Do Your Own Long-Tail Keyword Research
Achieving high rankings for the most competitive keywords is tough, especially if you’re running a small business. While this is not a complete guide on keyword research, the following are just a couple helpful tips on long-tail keyword research.
Therefore, less-competitive and more specialized keywords can make a significant difference. For site owners like you, long-tail keywords may make up most of your site’s search traffic. Long-tail keywords could be the topics and titles for targeted articles, blog posts, infographics, videos and other content. Or, they can be used to optimize longer guides and articles that target a single primary keyword.
If you’re using PPC advertising (pay per click), these long-tail keywords can help you trim your ad budget as well. Here, you’ll learn several low-cost ways to find the best possible long-tail keywords.
With Google Suggestions, you can find numerous variations on long-tail keywords. Simply type the primary keyword into Google’s search box to see the search engine’s suggested variations.
When Google suggests long-tail keywords, those are the phrases people are actually searching for. While you may not use all of them, you’ll come away with a good idea of the most popular search terms—and you may find a few surprising combos.
Google’s Related Searches

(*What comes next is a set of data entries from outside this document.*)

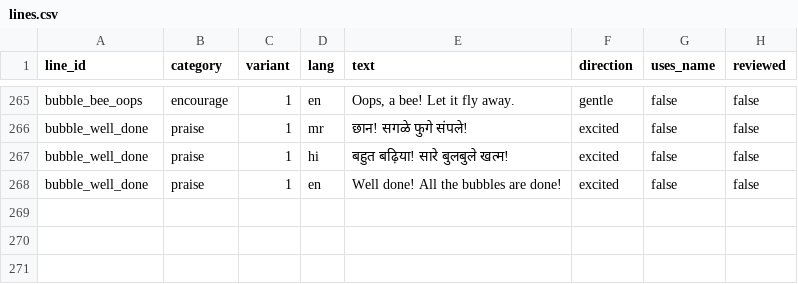
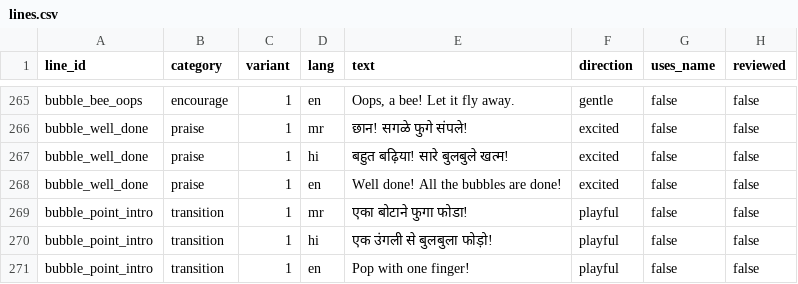
Before and after one commit to Chetan2312/baby_play, a CSV file: takatak-play/content/script/lines.csv, drawn as a sheet; only a part is shown, gaps mark what is left out.

Commit message:
feat: add hand tracking support to Bubble Pop game
- Introduced hand tracking functionality using 21-point hand landmarks.
- Implemented finger and arm pointer modes for user interaction.
- Updated game logic to handle hand gestures, allowing only pointing hands to pop bubbles.
- Enhanced visual feedback for hand tracking in the game.
- Added tests to verify hand tracking behavior and interactions.
- Updated configuration to enable hand tracking and set model parameters.
- Modified vision pipeline to process hand tracking data and send it to the game.
- Improved mock server to simulate hand tracking for testing purposes.

```diff
--- a/takatak-play/content/script/lines.csv
+++ b/takatak-play/content/script/lines.csv
@@ -268 +268,4 @@ bubble_well_done,praise,1,hi,बहुत बढ़िया! सारे ब
 bubble_well_done,praise,1,en,Well done! All the bubbles are done!,excited,false,false
+bubble_point_intro,transition,1,mr,एका बोटाने फुगा फोडा!,playful,false,false
+bubble_point_intro,transition,1,hi,एक उंगली से बुलबुला फोड़ो!,playful,false,false
+bubble_point_intro,transition,1,en,Pop with one finger!,playful,false,false
```
Also changed, not shown: 19 other files.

The principles behind Google Suggestions apply equally to Related Searches. These appear at the bottom of the SERPs, below the page’s last organic results. You should consider that these suggestions may be personalized to your specific location, because you may have to tweak things to suit customers in different geographic areas.
Use Various Research Tools
If you’re sticking to one tool every time you perform long-tail keyword research, you’re likely missing out on quite a few variations. Google’s Keyword Tool is a great place to start, but if you need multiple long-tail keywords, you can use the below options as well.
- The WordStream keyword tool can generate more suggestions than many other tools, as can the Keyword Niche Finder.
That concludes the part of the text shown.